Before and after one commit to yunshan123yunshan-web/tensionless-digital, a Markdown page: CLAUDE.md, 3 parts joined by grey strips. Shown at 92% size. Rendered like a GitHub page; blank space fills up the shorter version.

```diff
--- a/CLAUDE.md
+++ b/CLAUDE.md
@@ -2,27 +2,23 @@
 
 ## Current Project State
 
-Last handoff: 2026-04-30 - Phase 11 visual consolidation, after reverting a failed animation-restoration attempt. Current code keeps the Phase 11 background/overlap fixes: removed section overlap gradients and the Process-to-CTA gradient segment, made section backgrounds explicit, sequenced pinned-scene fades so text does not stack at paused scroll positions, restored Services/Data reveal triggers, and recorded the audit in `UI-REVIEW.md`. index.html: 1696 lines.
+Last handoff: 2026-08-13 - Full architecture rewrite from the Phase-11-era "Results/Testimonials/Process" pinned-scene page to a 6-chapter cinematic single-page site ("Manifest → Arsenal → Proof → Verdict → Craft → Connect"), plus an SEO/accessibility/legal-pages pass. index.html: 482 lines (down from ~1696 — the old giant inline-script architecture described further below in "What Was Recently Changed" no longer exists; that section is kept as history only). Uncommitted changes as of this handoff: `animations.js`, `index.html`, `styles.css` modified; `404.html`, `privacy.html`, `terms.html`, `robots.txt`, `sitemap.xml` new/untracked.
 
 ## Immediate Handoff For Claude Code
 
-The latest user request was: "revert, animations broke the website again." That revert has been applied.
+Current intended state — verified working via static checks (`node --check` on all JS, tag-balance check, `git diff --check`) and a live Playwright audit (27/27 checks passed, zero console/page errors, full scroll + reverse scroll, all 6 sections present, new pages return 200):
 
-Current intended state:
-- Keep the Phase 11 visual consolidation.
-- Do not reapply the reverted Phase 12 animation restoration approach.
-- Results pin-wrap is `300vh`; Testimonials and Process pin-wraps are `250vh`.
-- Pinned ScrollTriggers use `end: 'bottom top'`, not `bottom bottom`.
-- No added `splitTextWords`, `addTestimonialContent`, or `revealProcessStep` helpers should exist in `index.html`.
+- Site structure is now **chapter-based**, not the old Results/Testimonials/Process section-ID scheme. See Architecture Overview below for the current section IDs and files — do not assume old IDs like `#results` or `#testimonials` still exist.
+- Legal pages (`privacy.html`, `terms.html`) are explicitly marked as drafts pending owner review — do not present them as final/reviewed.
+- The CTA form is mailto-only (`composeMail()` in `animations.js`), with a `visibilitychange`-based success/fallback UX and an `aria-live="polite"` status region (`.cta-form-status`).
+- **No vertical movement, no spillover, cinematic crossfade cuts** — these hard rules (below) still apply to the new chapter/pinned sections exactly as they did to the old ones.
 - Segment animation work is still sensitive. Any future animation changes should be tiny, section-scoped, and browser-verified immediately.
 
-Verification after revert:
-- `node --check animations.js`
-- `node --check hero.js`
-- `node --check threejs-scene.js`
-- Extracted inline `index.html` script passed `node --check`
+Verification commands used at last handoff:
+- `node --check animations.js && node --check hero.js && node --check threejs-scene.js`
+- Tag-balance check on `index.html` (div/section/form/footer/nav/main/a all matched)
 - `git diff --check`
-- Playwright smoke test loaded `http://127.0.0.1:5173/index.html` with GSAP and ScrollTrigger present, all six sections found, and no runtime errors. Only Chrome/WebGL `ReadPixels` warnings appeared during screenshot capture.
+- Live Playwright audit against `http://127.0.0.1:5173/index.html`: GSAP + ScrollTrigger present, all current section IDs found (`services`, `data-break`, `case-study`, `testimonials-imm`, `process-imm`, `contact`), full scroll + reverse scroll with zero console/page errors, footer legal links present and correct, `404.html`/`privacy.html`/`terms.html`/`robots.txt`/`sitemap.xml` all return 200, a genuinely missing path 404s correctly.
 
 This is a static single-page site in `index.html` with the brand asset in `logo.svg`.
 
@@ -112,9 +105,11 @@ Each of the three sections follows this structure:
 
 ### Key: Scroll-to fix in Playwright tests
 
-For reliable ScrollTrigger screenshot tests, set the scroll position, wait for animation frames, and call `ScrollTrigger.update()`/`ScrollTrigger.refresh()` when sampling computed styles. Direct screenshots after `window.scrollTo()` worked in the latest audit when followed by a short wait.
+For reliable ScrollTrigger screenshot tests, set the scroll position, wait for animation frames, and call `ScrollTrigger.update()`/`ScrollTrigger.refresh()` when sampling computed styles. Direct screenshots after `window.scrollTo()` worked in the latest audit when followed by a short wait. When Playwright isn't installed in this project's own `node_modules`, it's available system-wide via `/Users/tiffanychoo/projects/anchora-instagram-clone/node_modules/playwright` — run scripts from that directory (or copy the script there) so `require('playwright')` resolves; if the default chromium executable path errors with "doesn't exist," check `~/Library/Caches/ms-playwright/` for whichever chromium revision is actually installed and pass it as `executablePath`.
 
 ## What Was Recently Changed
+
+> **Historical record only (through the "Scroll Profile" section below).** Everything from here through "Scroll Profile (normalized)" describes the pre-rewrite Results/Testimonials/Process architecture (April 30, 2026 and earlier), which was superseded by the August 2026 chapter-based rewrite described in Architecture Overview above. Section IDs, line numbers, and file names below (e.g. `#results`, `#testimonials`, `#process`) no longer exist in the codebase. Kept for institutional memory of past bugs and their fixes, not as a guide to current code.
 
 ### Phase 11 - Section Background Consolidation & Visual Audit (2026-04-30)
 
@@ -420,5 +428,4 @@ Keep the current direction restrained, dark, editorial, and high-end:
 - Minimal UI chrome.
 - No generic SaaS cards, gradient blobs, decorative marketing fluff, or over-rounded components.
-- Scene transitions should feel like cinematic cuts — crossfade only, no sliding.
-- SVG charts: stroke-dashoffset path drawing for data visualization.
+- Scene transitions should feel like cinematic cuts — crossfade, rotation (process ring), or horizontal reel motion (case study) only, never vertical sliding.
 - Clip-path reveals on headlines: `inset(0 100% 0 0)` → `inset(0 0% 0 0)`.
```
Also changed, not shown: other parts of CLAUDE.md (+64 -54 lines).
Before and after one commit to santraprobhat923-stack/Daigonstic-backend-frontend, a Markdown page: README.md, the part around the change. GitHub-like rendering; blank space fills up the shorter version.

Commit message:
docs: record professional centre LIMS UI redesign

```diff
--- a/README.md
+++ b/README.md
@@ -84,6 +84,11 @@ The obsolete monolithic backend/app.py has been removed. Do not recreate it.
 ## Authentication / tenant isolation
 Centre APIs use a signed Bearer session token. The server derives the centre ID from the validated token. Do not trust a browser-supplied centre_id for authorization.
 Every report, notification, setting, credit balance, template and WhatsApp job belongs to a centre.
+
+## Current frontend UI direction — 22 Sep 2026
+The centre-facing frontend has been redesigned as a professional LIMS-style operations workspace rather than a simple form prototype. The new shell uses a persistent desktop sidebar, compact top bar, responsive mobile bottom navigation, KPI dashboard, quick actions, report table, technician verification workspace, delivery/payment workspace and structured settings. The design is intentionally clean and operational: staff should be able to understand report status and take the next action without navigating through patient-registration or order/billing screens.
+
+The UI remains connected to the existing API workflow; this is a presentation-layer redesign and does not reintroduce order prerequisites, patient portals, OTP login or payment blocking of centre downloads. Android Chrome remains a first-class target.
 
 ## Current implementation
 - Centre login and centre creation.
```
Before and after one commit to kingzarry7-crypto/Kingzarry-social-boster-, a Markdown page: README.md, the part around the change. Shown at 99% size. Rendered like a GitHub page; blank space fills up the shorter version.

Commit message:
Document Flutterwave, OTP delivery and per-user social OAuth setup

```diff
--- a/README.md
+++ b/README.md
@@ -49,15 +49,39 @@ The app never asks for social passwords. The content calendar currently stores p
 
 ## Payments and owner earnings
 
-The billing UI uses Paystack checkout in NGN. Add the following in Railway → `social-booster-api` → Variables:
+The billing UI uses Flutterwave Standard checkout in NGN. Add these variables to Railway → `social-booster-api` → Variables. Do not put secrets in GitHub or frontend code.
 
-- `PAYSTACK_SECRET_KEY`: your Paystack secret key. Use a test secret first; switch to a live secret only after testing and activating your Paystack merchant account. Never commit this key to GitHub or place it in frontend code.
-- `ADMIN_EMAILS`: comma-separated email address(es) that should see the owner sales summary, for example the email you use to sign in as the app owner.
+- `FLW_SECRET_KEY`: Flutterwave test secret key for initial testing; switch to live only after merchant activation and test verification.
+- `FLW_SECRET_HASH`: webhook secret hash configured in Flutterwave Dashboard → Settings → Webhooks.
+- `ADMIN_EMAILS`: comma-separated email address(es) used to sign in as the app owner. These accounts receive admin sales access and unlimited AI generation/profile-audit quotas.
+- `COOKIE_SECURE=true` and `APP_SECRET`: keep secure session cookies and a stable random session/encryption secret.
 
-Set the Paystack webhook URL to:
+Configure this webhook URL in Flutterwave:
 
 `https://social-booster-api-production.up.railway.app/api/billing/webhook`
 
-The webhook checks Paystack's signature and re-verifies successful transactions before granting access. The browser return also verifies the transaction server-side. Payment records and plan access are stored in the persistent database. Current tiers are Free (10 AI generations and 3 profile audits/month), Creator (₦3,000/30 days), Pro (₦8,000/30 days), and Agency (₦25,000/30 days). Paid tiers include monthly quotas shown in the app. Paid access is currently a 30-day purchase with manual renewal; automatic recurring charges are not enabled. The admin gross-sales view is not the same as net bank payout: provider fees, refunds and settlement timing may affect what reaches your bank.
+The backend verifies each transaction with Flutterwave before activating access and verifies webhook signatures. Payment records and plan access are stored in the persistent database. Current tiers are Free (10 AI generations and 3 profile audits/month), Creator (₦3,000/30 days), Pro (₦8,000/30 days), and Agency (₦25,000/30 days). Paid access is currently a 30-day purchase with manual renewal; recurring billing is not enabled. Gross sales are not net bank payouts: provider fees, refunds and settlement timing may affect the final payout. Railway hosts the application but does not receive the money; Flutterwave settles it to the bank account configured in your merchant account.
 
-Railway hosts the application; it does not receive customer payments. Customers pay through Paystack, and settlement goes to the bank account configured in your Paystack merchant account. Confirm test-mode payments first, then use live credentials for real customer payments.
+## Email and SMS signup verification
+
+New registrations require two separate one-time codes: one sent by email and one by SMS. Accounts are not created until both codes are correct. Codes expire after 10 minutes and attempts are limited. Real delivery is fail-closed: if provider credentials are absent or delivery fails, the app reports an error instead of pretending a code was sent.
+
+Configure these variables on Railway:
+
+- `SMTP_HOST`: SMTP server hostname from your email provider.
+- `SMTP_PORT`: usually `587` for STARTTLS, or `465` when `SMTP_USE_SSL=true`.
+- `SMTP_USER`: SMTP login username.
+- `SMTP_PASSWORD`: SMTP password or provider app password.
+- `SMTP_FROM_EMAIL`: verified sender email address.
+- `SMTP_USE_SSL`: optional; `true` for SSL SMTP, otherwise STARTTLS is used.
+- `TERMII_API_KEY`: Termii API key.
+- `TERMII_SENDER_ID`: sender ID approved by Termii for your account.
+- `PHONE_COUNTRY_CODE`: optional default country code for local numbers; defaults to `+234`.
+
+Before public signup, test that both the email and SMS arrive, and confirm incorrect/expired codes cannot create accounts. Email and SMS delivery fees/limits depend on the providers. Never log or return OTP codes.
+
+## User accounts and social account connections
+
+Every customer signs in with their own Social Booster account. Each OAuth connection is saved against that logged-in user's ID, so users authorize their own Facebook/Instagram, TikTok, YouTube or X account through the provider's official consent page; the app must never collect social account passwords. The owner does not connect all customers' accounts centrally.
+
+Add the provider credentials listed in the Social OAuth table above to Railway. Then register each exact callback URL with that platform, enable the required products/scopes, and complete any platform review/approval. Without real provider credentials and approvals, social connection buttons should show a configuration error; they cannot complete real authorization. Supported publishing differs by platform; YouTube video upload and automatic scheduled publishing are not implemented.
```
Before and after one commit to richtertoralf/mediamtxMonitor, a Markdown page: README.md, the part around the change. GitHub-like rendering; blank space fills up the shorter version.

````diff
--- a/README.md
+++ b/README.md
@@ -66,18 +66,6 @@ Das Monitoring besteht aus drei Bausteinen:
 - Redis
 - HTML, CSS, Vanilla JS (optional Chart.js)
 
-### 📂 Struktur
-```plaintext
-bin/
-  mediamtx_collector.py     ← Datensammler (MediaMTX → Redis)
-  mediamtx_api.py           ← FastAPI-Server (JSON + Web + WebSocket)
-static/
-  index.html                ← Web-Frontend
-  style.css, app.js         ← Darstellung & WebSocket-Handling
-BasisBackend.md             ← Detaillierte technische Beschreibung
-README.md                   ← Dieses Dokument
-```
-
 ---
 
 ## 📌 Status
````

— EXERCISE GOAL —
Among the lines above, return those that hold the word "session".

— SOLUTION TO THIS PROBLEM —
 Centre APIs use a signed Bearer session token. The server derives the centre ID from the validated token. Do not trust a browser-supplied centre_id for authorization.
+- `COOKIE_SECURE=true` and `APP_SECRET`: keep secure session cookies and a stable random session/encryption secret.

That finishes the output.